An Exegesis of Apostasy embedded in John’s Narratives of Peter and Judas against the Synoptic Parallels

Author: Kim, Dongsu
This study of apostasy in the Johannine writings contributes to filling in the vacuum of scholarship regarding apostasy in the New Testament. The perennial debate
between the Arminians and Calvinists over the question has been based on their
respective systematic theological presupposition whether it emphasizes freedom
of human will or God’s predestination. This study serves to show how John would have understood them in his historical context, and thus affirms a well-known hermeneutic principle that a historical reconstruction must be born out from within the text rather than by imposing the interpreter’s own frame of presuppositions.


"The sage had aptly said that 'to read only books with which you agree is an exercise in arrogance.' We are most often stretched and informed by significantly thorough and well written works with which we might find areas of disagreement ... I was immediately impressed with the consistency of thought and significant comprehensiveness of the coverage of [the author's] chosen research ... Dr. Kim's coverage of the acts of Peter and Judas toward the end of Jesus' life is intriguing. The fine tuninge exegesis of the passages related to these records is quite exact ... The academe is nothing without informed collegiate argumentation. It is in this spirit that I accept the work of Dr. Kim, and recommend it to a wider audience." - Dr. Jeffrey A. Mackey, Nyack College

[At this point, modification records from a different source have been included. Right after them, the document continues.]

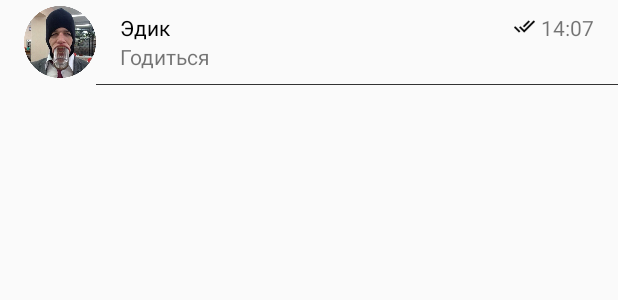
After one commit to vedmitry7/LifeUp, an Android app: the layout dialog_list_item.xml on its own in the app's theme, with its tools: preview values and no code run, on a phone screen of 412 x 824 dp. The commit adds this screen. Shown: the top 300 px of the screen. Run offline under Robolectric (Android 15) with nearby library versions, the phone set to English and light mode, and no system bars.

Commit message:
add dialog list

```diff
--- a/app/src/main/java/com/vedmitryapps/lifeup/adapters/MainPagerAdapter.java
+++ b/app/src/main/java/com/vedmitryapps/lifeup/adapters/MainPagerAdapter.java
@@ -3,12 +3,12 @@ package com.vedmitryapps.lifeup.adapters;
 import android.graphics.Color;
 import android.graphics.PorterDuff;
 import android.support.design.widget.TabLayout;
-import android.support.v4.app.DialogFragment;
 import android.support.v4.app.Fragment;
 import android.support.v4.app.FragmentManager;
 import android.support.v4.app.FragmentPagerAdapter;
 import android.support.v4.view.ViewPager;
 
+import com.vedmitryapps.lifeup.fragments.DialogListFragment;
 import com.vedmitryapps.lifeup.fragments.ProfileFragment;
 import com.vedmitryapps.lifeup.fragments.SimpleFragment;
 
@@ -34,7 +34,7 @@ public class MainPagerAdapter extends FragmentPagerAdapter implements ViewPager.
             case 2:
                 return new SimpleFragment();
             case 3:
-                return new DialogFragment();
+                return new DialogListFragment();
             case 4:
                 return new SimpleFragment();
         }
--- /dev/null
+++ b/app/src/main/res/layout/dialog_list_item.xml
@@ -0,0 +1,81 @@
+<?xml version="1.0" encoding="utf-8"?>
+<android.support.constraint.ConstraintLayout
+    xmlns:android="http://schemas.android.com/apk/res/android"
+    android:layout_width="match_parent"
+    android:layout_height="wrap_content">
+
+    <RelativeLayout
+        android:layout_width="match_parent"
+        android:layout_height="wrap_content">
+
+        <ImageView
+            android:id="@+id/imageView"
+            android:layout_width="48dp"
+            android:layout_height="48dp"
+            android:layout_marginLeft="16dp"
+            android:layout_marginTop="4dp"
+            android:src="@drawable/dibil" />
+
+        <LinearLayout
+            android:layout_width="match_parent"
+            android:layout_height="wrap_content"
+            android:layout_alignParentEnd="true"
+            android:layout_alignParentRight="true"
+            android:layout_centerVertical="true"
+            android:layout_marginLeft="16dp"
+            android:layout_toRightOf="@+id/imageView"
+            android:gravity="center_vertical"
+            android:orientation="vertical">
+
+
+            <RelativeLayout
+                android:layout_width="match_parent"
+                android:layout_height="wrap_content">
+
+                <TextView
+                    android:textColor="@android:color/black"
+                    android:id="@+id/name"
+                    android:layout_width="wrap_content"
+                    android:layout_height="wrap_content"
+                    android:layout_alignParentLeft="true"
+                    android:text="Эдик" />
+
+                <ImageView
+                    android:paddingRight="4dp"
+                    android:id="@+id/messageIndicator"
+                    android:layout_width="18dp"
+                    android:layout_height="18dp"
+                    android:layout_toLeftOf="@+id/time"
+                    android:src="@drawable/ic_indicator" />
+
+                <TextView
+                    android:id="@+id/time"
+                    android:layout_width="wrap_content"
+                    android:layout_height="wrap_content"
+                    android:layout_alignParentRight="true"
+                    android:paddingRight="16dp"
+                    android:text="14:07" />
+
+            </RelativeLayout>
+
+
+            <TextView
+                android:layout_width="match_parent"
+                android:layout_height="wrap_content"
+                android:layout_below="@+id/name"
+                android:layout_toRightOf="@+id/imageView"
+                android:text="Годиться" />
+
+        </LinearLayout>
+
+        <View
+            android:layout_width="match_parent"
+            android:layout_height="1px"
+            android:layout_below="@+id/imageView"
+            android:layout_marginTop="4dp"
+            android:layout_toRightOf="@+id/imageView"
+            android:background="#333333" />
+
+    </RelativeLayout>
+
+</android.support.constraint.ConstraintLayout>
```
Also changed, not shown: app/src/main/java/com/vedmitryapps/lifeup/fragments/DialogListAdapter.java (added, +35 -0 lines), app/src/main/java/com/vedmitryapps/lifeup/fragments/DialogListFragment.java (renamed from app/src/main/java/com/vedmitryapps/lifeup/fragments/DialogFragment.java, +15 -8 lines), app/src/main/res/layout/fragment_diallog.xml (added, +14 -0 lines), app/src/main/res/drawable/ic_indicator.png (added).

"It is now widely recognized that the Gospel of John is not just presenting a picture of Jesus. It is also addressing a community ... One of the principal threats to the nascent community's integrity was the social and religious pressue to abandon the new faith, to apostasize, and so John, in his Gospel as well as his letters, is concerned to help his readers deal with this problem ... Dr. Kim's painstaking and thoroughly researched study into the theological purposes of the Fourth Gospel focuses on this question, by way of examining the author's literary treatment of Judas, the archetypal apostate, and Peter, an ambiguous believer. Along the way, much is gleaned from a wide range of secondary literature, and Dr. Kim also provides an extensive survey of how apostasy was viewed in early Judaism. This book should prove of value to any serious student of the Gospel of John." - Dr. Daniel G. McCarthy, Westminster Theological Seminary, Pennsylvania

Table of Contents

1. Introduction
2. Peter in the Gospel of John
3. Judas Iscariot in the Gospel of John
4. The Anti-Apostasy Polemic in the Gospel of John
5. The Anti-Apostasy Polemic in the Epistles of John
6. Apostasy in the Jewish Writings
7. Conclusion